(Source data)
----------
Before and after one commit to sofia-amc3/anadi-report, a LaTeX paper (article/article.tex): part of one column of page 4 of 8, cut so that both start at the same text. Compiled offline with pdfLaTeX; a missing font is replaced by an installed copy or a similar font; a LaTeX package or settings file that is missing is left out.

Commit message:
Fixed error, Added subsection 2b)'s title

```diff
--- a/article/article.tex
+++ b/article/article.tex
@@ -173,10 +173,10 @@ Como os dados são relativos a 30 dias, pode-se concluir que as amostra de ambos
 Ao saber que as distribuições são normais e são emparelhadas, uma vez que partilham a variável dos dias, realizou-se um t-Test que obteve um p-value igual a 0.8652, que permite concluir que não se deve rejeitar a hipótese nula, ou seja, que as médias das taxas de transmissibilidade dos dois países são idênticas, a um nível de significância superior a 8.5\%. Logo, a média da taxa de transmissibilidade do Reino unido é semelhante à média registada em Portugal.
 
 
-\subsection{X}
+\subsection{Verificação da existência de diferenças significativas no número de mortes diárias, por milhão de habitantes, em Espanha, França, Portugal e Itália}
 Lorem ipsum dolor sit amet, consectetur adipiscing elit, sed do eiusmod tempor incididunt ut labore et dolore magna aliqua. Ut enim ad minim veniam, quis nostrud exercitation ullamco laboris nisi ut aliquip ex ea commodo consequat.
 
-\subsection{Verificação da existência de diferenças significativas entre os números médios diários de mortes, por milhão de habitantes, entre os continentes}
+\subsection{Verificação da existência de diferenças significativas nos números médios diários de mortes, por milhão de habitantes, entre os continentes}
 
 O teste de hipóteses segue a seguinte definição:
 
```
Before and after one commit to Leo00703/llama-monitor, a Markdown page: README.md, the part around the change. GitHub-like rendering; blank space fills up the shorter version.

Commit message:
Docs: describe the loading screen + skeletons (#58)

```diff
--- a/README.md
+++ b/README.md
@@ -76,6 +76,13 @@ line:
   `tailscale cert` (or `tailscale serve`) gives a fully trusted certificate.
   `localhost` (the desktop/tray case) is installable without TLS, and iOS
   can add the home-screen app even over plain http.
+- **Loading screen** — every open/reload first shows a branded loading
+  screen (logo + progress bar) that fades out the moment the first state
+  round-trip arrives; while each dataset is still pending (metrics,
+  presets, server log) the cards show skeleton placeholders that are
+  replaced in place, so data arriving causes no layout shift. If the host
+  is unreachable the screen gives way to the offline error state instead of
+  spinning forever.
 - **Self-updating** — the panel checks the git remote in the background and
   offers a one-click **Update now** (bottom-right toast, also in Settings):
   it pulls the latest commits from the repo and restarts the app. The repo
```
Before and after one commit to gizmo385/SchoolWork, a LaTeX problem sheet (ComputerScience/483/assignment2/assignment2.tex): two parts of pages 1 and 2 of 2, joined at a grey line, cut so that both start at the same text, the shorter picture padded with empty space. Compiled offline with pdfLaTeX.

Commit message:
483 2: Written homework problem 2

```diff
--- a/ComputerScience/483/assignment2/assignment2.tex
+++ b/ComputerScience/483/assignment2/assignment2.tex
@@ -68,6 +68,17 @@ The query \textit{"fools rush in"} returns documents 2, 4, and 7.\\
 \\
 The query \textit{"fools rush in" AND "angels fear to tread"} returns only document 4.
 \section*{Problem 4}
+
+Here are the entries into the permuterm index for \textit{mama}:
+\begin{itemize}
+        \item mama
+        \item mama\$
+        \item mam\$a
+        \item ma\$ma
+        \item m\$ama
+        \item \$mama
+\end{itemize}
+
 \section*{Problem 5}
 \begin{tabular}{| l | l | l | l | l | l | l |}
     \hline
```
----------
WORK INSTRUCTION - Could you return all of the entries exactly as they stand?

EXPECTED OUTPUT -
Before and after one commit to sofia-amc3/anadi-report, a LaTeX paper (article/article.tex): part of one column of page 4 of 8, cut so that both start at the same text. Compiled offline with pdfLaTeX; a missing font is replaced by an installed copy or a similar font; a LaTeX package or settings file that is missing is left out.

Commit message:
Fixed error, Added subsection 2b)'s title

```diff
--- a/article/article.tex
+++ b/article/article.tex
@@ -173,10 +173,10 @@ Como os dados são relativos a 30 dias, pode-se concluir que as amostra de ambos
 Ao saber que as distribuições são normais e são emparelhadas, uma vez que partilham a variável dos dias, realizou-se um t-Test que obteve um p-value igual a 0.8652, que permite concluir que não se deve rejeitar a hipótese nula, ou seja, que as médias das taxas de transmissibilidade dos dois países são idênticas, a um nível de significância superior a 8.5\%. Logo, a média da taxa de transmissibilidade do Reino unido é semelhante à média registada em Portugal.
 
 
-\subsection{X}
+\subsection{Verificação da existência de diferenças significativas no número de mortes diárias, por milhão de habitantes, em Espanha, França, Portugal e Itália}
 Lorem ipsum dolor sit amet, consectetur adipiscing elit, sed do eiusmod tempor incididunt ut labore et dolore magna aliqua. Ut enim ad minim veniam, quis nostrud exercitation ullamco laboris nisi ut aliquip ex ea commodo consequat.
 
-\subsection{Verificação da existência de diferenças significativas entre os números médios diários de mortes, por milhão de habitantes, entre os continentes}
+\subsection{Verificação da existência de diferenças significativas nos números médios diários de mortes, por milhão de habitantes, entre os continentes}
 
 O teste de hipóteses segue a seguinte definição:
 
```
Before and after one commit to Leo00703/llama-monitor, a Markdown page: README.md, the part around the change. GitHub-like rendering; blank space fills up the shorter version.

Commit message:
Docs: describe the loading screen + skeletons (#58)

```diff
--- a/README.md
+++ b/README.md
@@ -76,6 +76,13 @@ line:
   `tailscale cert` (or `tailscale serve`) gives a fully trusted certificate.
   `localhost` (the desktop/tray case) is installable without TLS, and iOS
   can add the home-screen app even over plain http.
+- **Loading screen** — every open/reload first shows a branded loading
+  screen (logo + progress bar) that fades out the moment the first state
+  round-trip arrives; while each dataset is still pending (metrics,
+  presets, server log) the cards show skeleton placeholders that are
+  replaced in place, so data arriving causes no layout shift. If the host
+  is unreachable the screen gives way to the offline error state instead of
+  spinning forever.
 - **Self-updating** — the panel checks the git remote in the background and
   offers a one-click **Update now** (bottom-right toast, also in Settings):
   it pulls the latest commits from the repo and restarts the app. The repo
```
Before and after one commit to gizmo385/SchoolWork, a LaTeX problem sheet (ComputerScience/483/assignment2/assignment2.tex): two parts of pages 1 and 2 of 2, joined at a grey line, cut so that both start at the same text, the shorter picture padded with empty space. Compiled offline with pdfLaTeX.

Commit message:
483 2: Written homework problem 2

```diff
--- a/ComputerScience/483/assignment2/assignment2.tex
+++ b/ComputerScience/483/assignment2/assignment2.tex
@@ -68,6 +68,17 @@ The query \textit{"fools rush in"} returns documents 2, 4, and 7.\\
 \\
 The query \textit{"fools rush in" AND "angels fear to tread"} returns only document 4.
 \section*{Problem 4}
+
+Here are the entries into the permuterm index for \textit{mama}:
+\begin{itemize}
+        \item mama
+        \item mama\$
+        \item mam\$a
+        \item ma\$ma
+        \item m\$ama
+        \item \$mama
+\end{itemize}
+
 \section*{Problem 5}
 \begin{tabular}{| l | l | l | l | l | l | l |}
     \hline
```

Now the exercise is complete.